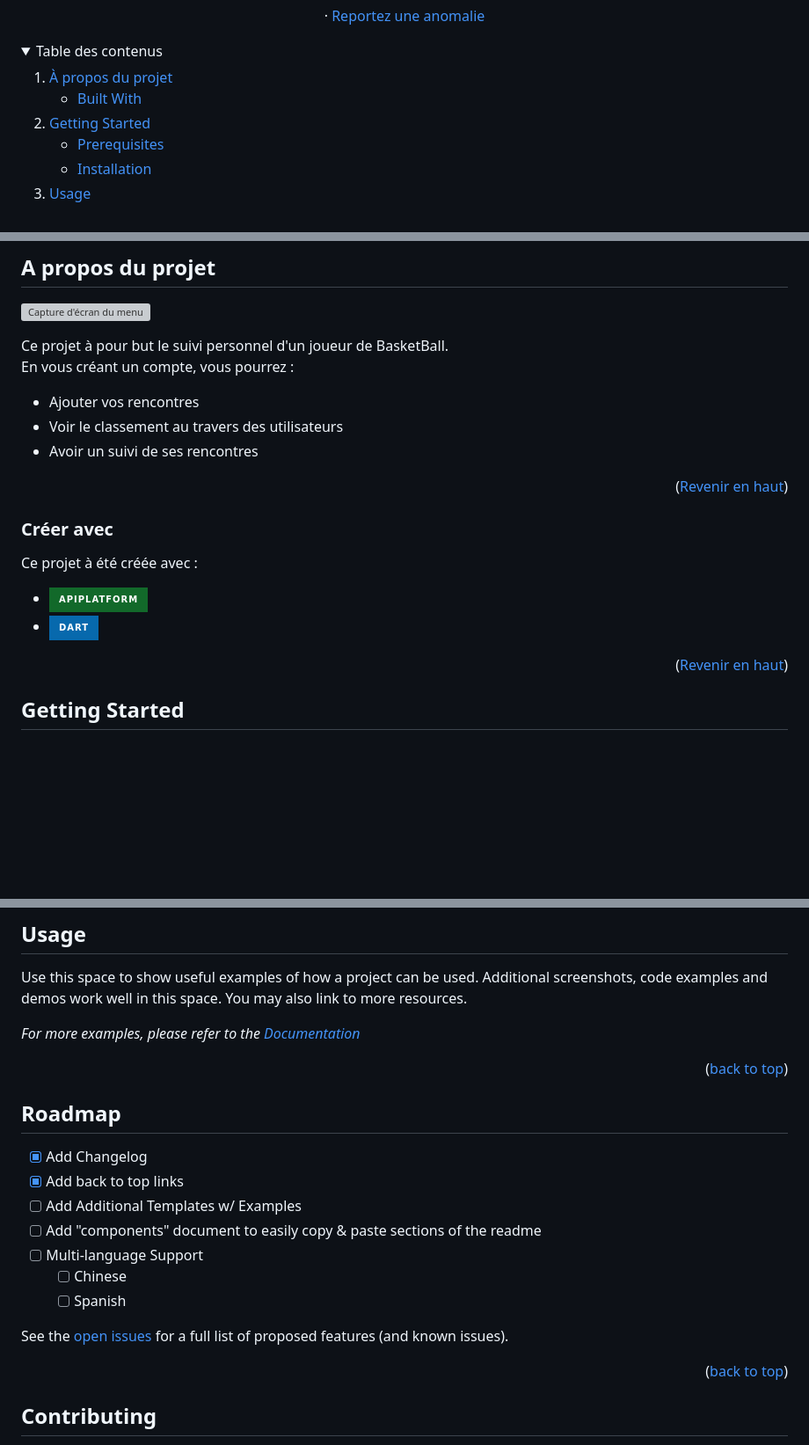
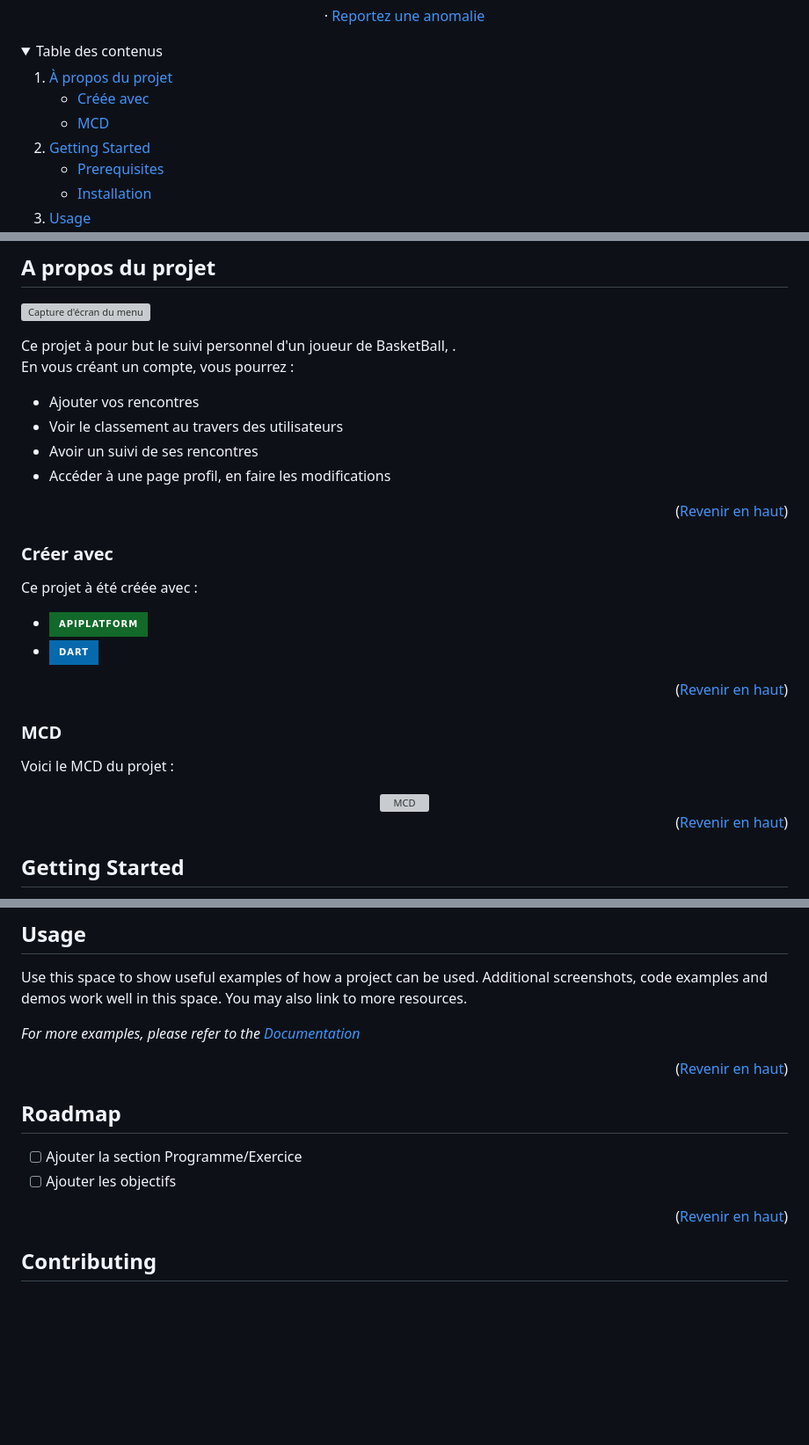
Before and after one commit to Morbleuz/Improve-Your-Ball, a Markdown page: README.md, 3 parts joined by grey strips. Shown: that part at 88% size. Rendered like a GitHub page; folded sections open; badges without logos; blank space fills up the shorter version; grey boxes are pictures that could not be loaded.

```diff
--- a/README.md
+++ b/README.md
@@ -48,7 +48,8 @@
     <li>
       <a href="#a-propos-du-projet">À propos du projet</a>
       <ul>
-        <li><a href="#built-with">Built With</a></li>
+        <li><a href="#creee-avec">Créée avec</a></li>
+        <li><a href="#mcd">MCD</a></li>
       </ul>
     </li>
     <li>
@@ -73,11 +74,12 @@
 
 [![Capture d'écran du menu][product-screenshot]](https://example.com)
 
-Ce projet à pour but le suivi personnel d'un joueur de BasketBall.
+Ce projet à pour but le suivi personnel d'un joueur de BasketBall, .
 En vous créant un compte, vous pourrez :
 * Ajouter vos rencontres
 * Voir le classement au travers des utilisateurs
 * Avoir un suivi de ses rencontres
+* Accéder à une page profil, en faire les modifications
 
 <p align="right">(<a href="#readme-top">Revenir en haut</a>)</p>
 
@@ -92,6 +94,19 @@ Ce projet à été créée avec :
 
 
 <p align="right">(<a href="#readme-top">Revenir en haut</a>)</p>
+
+
+### MCD
+
+Voici le MCD du projet :
+
+<div align="center">
+    <img src="assets/images/MCD.png" alt="MCD" width="200" height="200">
+</div>
+
+
+<p align="right">(<a href="#readme-top">Revenir en haut</a>)</p>
+
 
 
 
@@ -138,24 +153,17 @@ Use this space to show useful examples of how a project can be used. Additional
 
 _For more examples, please refer to the [Documentation](https://example.com)_
 
-<p align="right">(<a href="#readme-top">back to top</a>)</p>
+<p align="right">(<a href="#readme-top">Revenir en haut</a>)</p>
 
 
 
 <!-- ROADMAP -->
 ## Roadmap
 
-- [x] Add Changelog
-- [x] Add back to top links
-- [ ] Add Additional Templates w/ Examples
-- [ ] Add "components" document to easily copy & paste sections of the readme
-- [ ] Multi-language Support
-    - [ ] Chinese
-    - [ ] Spanish
+- [ ] Ajouter la section Programme/Exercice
+- [ ] Ajouter les objectifs
 
-See the [open issues](https://github.com/othneildrew/Best-README-Template/issues) for a full list of proposed features (and known issues).
-
-<p align="right">(<a href="#readme-top">back to top</a>)</p>
+<p align="right">(<a href="#readme-top">Revenir en haut</a>)</p>
 
 
 
```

━━━

WHAT THE TASK REQUIRES — Drop every image, please, and write out the data above exactly as shown.

ANSWER TO THIS TASK —
Before and after one commit to Morbleuz/Improve-Your-Ball, a Markdown page: README.md, 3 parts joined by grey strips. Shown: that part at 88% size. Rendered like a GitHub page; folded sections open; badges without logos; blank space fills up the shorter version; grey boxes are pictures that could not be loaded.

```diff
--- a/README.md
+++ b/README.md
@@ -48,7 +48,8 @@
     <li>
       <a href="#a-propos-du-projet">À propos du projet</a>
       <ul>
-        <li><a href="#built-with">Built With</a></li>
+        <li><a href="#creee-avec">Créée avec</a></li>
+        <li><a href="#mcd">MCD</a></li>
       </ul>
     </li>
     <li>
@@ -73,11 +74,12 @@
 
 [![Capture d'écran du menu][product-screenshot]](https://example.com)
 
-Ce projet à pour but le suivi personnel d'un joueur de BasketBall.
+Ce projet à pour but le suivi personnel d'un joueur de BasketBall, .
 En vous créant un compte, vous pourrez :
 * Ajouter vos rencontres
 * Voir le classement au travers des utilisateurs
 * Avoir un suivi de ses rencontres
+* Accéder à une page profil, en faire les modifications
 
 <p align="right">(<a href="#readme-top">Revenir en haut</a>)</p>
 
@@ -92,6 +94,19 @@ Ce projet à été créée avec :
 
 
 <p align="right">(<a href="#readme-top">Revenir en haut</a>)</p>
+
+
+### MCD
+
+Voici le MCD du projet :
+
+<div align="center">
+    <img src="assets/images/MCD.png" alt="MCD" width="200" height="200">
+</div>
+
+
+<p align="right">(<a href="#readme-top">Revenir en haut</a>)</p>
+
 
 
 
@@ -138,24 +153,17 @@ Use this space to show useful examples of how a project can be used. Additional
 
 _For more examples, please refer to the [Documentation](https://example.com)_
 
-<p align="right">(<a href="#readme-top">back to top</a>)</p>
+<p align="right">(<a href="#readme-top">Revenir en haut</a>)</p>
 
 
 
 <!-- ROADMAP -->
 ## Roadmap
 
-- [x] Add Changelog
-- [x] Add back to top links
-- [ ] Add Additional Templates w/ Examples
-- [ ] Add "components" document to easily copy & paste sections of the readme
-- [ ] Multi-language Support
-    - [ ] Chinese
-    - [ ] Spanish
+- [ ] Ajouter la section Programme/Exercice
+- [ ] Ajouter les objectifs
 
-See the [open issues](https://github.com/othneildrew/Best-README-Template/issues) for a full list of proposed features (and known issues).
-
-<p align="right">(<a href="#readme-top">back to top</a>)</p>
+<p align="right">(<a href="#readme-top">Revenir en haut</a>)</p>
 
 
 
```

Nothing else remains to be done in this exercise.